In a normal political environment, the minority party in the House has the least clout in Congress. With no need for a supermajority to move contentious legislation or the ability to block bills from the majority, as occurs in the Senate, the lower chamber’s minority historically has had a more limited role in legislating.
But we are not in a normal political environment. These days, the minority is acting like the majority.
Obviously House Democrats can’t control the floor or bring up their bills. But during the past few major fiscal fights, a nearly united House Democratic Caucus has carried bills across the finish line, despite being outnumbered by Republicans. The last notable time this occurred was during the fiscal-cliff showdown, in which House Republican leadership was forced to put a bill up for a vote that received support from more than twice as many Democrats as Republicans. Only 16 Democrats voted against it, compared with 151 Republicans.
While the Republican conference has been divided in these big battles, House Democrats have been remarkably unified—with some members gritting their teeth and casting votes for bills they don’t like. Many Democrats attribute that to a leadership that has a proven ability to deliver votes.
“What counts is not how many Democratic votes there are, what counts is how you get it to 218, and we will get it to 218,” Rep. Steve Israel, D-N.Y., said hours before the vote on the Senate agreement to reopen the government and temporarily lift the debt ceiling.
The measure passed the House late Wednesday with 198 Democratic votes, despite a number of progressives strongly disapproving of the sequester-driven funding levels included in the deal.
“We hate them, but we hate the shutdown more,” said Rep. Keith Ellison, D-Minn., cochair of the Congressional Progressive Caucus.
“As much as we believe in what we believe in as progressives, we would never dream of shutting the government down over our priorities. That might disappoint some progressives, but the truth is it’s just wrong for the American people,” Ellison said. “I fervently want to see some real gun control, some real gun safety, but I would never try to wreck the country over it.”
Even Rep. Rosa DeLauro of Connecticut—one of just 16 Democrats who voted against the fiscal-cliff deal because the tax rates for wealthier Americans were still too low for her—said hours before the vote on the Senate agreement, “I’m going to wait to see what it has in it, but I want to keep the government open and I want to see the debt ceiling raised.”
“Our caucus has a sense of loyalty to each other and to our common purpose,” said Rep. Jim Moran, D-Va. “There is a bond of unity. Our individual differences and our geographical differences can be put aside with something this important.”
There was little grumbling among House Democrats leaving their caucus meeting Wednesday. Instead, there was a raucous applause. Not in response to “winning” a negotiation, said Rep. John Larson, D-Conn. “[Rep.] Jim Clyburn told a wonderful story about unity, growing up in South Carolina.”

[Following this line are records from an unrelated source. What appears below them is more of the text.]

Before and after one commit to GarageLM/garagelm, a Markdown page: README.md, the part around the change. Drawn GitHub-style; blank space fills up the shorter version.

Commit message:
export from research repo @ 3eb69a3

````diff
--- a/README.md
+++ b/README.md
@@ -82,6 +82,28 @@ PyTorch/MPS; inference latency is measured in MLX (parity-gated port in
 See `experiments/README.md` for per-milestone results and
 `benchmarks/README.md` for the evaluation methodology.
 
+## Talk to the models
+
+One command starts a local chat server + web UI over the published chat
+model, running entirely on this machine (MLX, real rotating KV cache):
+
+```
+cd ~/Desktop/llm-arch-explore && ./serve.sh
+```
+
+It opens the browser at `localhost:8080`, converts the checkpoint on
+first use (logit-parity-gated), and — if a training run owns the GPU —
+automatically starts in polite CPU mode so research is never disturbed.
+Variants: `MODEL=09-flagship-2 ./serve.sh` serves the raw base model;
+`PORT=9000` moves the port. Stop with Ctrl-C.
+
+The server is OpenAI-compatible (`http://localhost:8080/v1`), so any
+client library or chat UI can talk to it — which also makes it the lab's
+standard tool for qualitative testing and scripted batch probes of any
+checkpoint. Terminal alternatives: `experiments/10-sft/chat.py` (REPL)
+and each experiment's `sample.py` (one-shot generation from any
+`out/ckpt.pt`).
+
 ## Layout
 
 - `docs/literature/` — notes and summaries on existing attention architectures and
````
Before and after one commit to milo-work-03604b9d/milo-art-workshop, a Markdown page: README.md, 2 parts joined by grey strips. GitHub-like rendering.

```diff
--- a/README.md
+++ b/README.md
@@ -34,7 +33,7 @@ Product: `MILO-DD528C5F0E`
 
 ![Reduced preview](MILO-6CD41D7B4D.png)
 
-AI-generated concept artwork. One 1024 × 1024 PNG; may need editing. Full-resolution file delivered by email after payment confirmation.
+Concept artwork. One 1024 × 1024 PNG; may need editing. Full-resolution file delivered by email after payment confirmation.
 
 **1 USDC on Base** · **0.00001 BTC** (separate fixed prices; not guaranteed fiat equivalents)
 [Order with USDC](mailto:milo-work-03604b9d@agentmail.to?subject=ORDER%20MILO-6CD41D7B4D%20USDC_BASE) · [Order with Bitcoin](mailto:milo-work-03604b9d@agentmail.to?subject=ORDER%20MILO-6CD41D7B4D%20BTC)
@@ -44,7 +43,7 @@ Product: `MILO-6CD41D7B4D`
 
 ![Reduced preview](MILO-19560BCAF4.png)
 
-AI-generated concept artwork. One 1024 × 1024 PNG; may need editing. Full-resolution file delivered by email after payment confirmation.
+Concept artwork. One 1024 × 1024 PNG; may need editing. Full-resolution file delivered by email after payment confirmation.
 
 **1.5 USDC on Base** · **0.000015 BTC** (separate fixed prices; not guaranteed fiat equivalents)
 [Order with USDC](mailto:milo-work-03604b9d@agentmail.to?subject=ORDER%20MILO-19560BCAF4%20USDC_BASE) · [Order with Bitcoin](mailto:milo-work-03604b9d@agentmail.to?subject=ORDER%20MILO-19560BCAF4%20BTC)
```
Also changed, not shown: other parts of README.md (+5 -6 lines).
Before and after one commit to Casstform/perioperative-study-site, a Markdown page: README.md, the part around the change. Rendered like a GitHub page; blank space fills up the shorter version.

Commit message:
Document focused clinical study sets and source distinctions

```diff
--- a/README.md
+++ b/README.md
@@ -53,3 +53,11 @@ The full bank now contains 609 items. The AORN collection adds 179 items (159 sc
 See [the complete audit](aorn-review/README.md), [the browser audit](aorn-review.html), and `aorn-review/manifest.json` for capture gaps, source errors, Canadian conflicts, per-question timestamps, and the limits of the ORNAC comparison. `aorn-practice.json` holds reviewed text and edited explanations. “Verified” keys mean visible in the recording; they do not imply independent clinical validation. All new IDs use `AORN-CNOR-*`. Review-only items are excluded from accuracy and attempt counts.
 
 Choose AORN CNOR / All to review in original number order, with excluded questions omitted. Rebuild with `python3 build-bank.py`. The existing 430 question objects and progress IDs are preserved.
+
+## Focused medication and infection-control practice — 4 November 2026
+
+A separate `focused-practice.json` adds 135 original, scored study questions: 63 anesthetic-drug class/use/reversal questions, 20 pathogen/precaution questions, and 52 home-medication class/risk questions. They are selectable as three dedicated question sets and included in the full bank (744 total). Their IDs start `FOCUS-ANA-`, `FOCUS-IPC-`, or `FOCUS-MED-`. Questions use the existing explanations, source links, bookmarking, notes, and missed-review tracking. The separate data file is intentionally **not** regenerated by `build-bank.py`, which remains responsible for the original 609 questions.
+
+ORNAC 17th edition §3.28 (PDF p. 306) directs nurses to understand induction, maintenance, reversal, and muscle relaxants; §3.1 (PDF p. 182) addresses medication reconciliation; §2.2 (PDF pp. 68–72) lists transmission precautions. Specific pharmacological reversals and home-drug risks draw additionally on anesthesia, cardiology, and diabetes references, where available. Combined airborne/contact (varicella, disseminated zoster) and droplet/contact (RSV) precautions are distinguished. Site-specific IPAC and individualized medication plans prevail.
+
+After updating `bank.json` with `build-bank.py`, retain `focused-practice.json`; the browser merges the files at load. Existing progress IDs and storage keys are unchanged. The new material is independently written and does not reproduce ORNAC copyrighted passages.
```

This article appears in the October 17, 2013, edition of NJ Daily as The House Minority Is the New House Majority.